There's a term in real estate called "chasing the market down", and it refers to people who start out by pricing their listings too high, and then continue to lower them month by month. It's a strategy that many sellers employ, and we agents are not immune to it ourselves, but the results are almost always poor. We can cite example after example of buildings and houses that sold BELOW what they would have sold for, if they'd only started out at the correct price. Now, I realize that "correct" is a term of art, and subject to disagreement. I also realize how tempting it is just to "test the market" at a high number. But you have to understand how the selling process works in order to see what a mistake it is.
A listing receives most attention when it's new, for a number of reasons. We notice signs when they're just erected. We notice pictures in ads when they're different from prior weeks. The same is true of the website. Also, agents and buyers who are receiving notifications of new listings are focusing on the ones that they haven't seen before. Most mailings are done on new listings. Most showings come as soon as something comes on the market. Everyone is motivated to see, consider, and buy something before it gets snatched up by someone else.
What that means for sellers is that you have wasted the most valuable exposure that your listing will receive. It's the same principle as the old saying that "you only get one chance to make a first impression". Every time the price comes down later, agents and buyers will have a subliminal impression that your property is overpriced, or that there's something wrong with it, since it's been on the market for so long. Why would you risk that, when our experience shows that people whose homes sell quickly for a lower price ultimately receive more than people who start out high, in order to "leave room to negotiate" or "see what they can get".
The moral is clear: If you're serious about selling, be serious from the start. Don't waste your time, your agent's time, or the attention span of the buying public. Consumers now are far more educated about prices, with the advent of the Internet. They'll know when you've entered the market with an attractive price, and your chances of selling, and selling quickly, will ratchet up. Take the money and move on. Buy another property while rates are low. Time is money.
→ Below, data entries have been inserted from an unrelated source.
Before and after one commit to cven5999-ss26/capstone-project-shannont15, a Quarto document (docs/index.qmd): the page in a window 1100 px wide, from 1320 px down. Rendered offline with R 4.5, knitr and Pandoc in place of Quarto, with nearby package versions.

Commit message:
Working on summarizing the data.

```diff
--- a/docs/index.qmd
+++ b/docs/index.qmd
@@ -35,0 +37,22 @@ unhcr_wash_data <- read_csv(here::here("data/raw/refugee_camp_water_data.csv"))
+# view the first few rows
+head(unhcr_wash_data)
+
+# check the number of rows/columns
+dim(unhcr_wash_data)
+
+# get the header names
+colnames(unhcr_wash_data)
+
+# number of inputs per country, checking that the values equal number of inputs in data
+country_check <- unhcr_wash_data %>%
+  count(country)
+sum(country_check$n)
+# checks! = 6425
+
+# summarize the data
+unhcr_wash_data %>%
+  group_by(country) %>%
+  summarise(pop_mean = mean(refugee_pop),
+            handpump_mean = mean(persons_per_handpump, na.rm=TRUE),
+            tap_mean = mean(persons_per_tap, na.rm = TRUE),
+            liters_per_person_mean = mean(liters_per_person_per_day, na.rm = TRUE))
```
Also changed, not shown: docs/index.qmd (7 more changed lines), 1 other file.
Right now, our agents feel that almost 90% of our listings are priced too high to sell right away. Some of that is because, with declining prices, what was a good price 90 days ago may be too high now. Some is because there's just not enough selling right now (for example, only two houses closed in Madison in November). However, a great deal is because people don't understand what I just described above. You will have an advantgage--one you need in a difficult economy--if you do.